> _TASK STATEMENT_:
Return every line below in which "next" appears.

> _GIVEN RECORDS_:
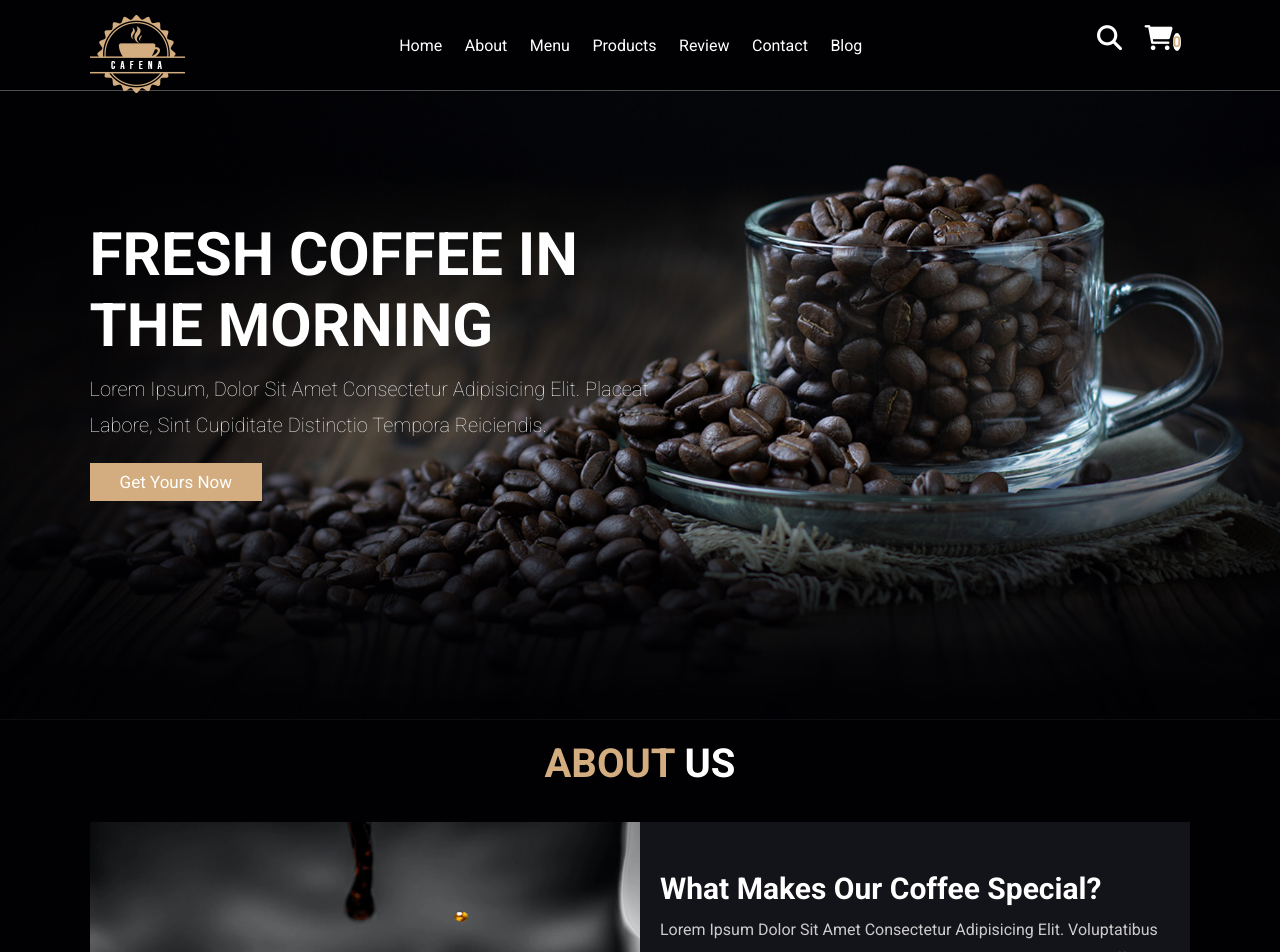
Repository: phamtrunghptn-dev/coffee-shop
Page: index.html
The author's editor kept a copy of each file at every save. The page is drawn from the files as they stood at one save, then again after the next save.
The browser window is 1280 px wide. The pictures show the part of the page from y = 0 to 952 px (the page is 4708 px tall).
A picture or video elsewhere on the page could not be fetched, so the positions and the page height are approximate. Some web libraries are served in a nearby version.

Above is the page before, as saved 2022-06-29 15:55:08.

After the next save:
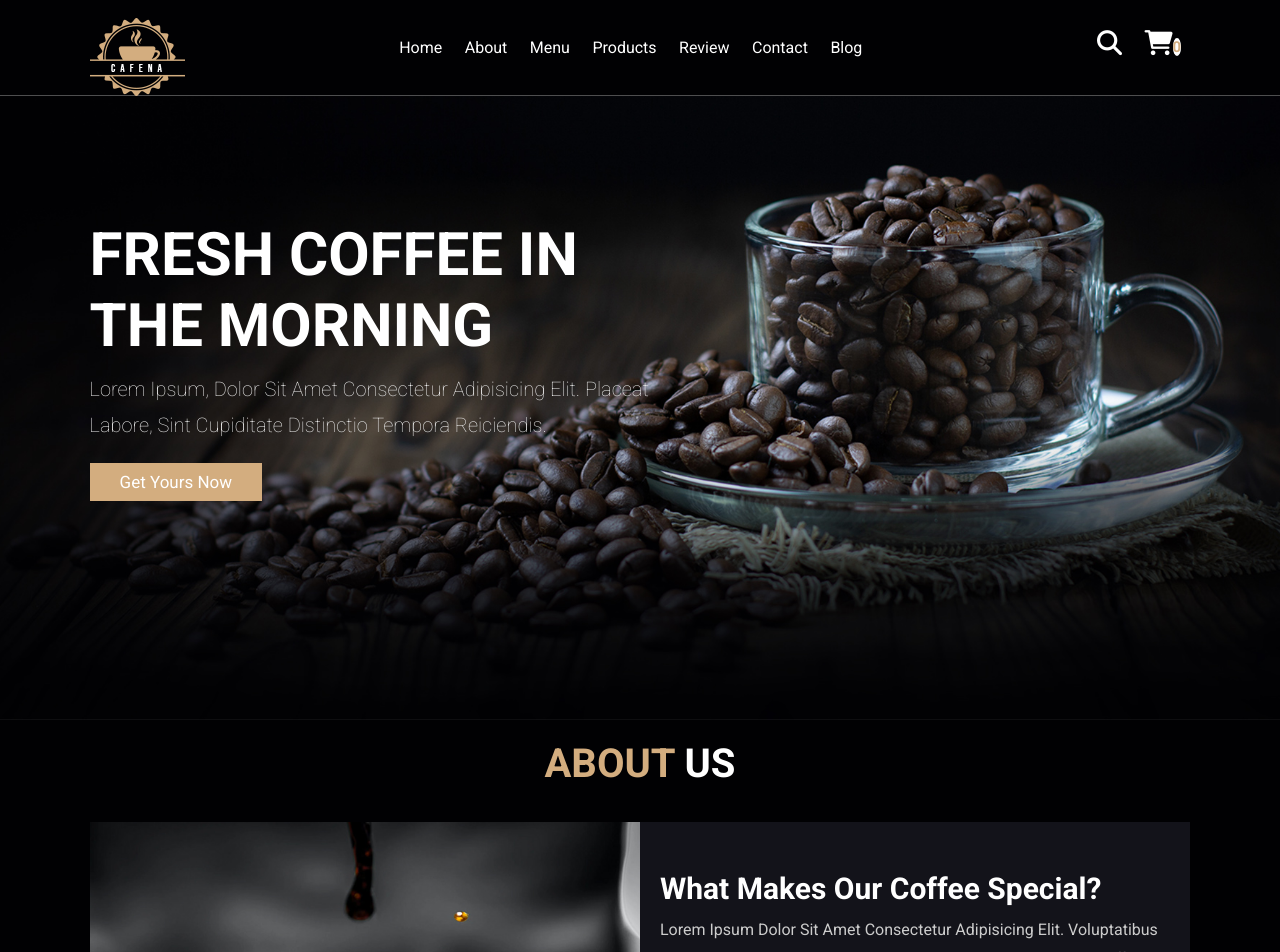
Saved 5 s later.
--- a/css/style.css
+++ b/css/style.css
@@ -112,7 +112,7 @@ section{
 }
 
 .header .icons #cart-btn{
-    margin-top: 1rem;
+    margin-top: 1.5rem;
     width: 46px;
     height: 50px;
 }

> _RESULT FOR THIS TASK_:
The author's editor kept a copy of each file at every save. The page is drawn from the files as they stood at one save, then again after the next save.
After the next save:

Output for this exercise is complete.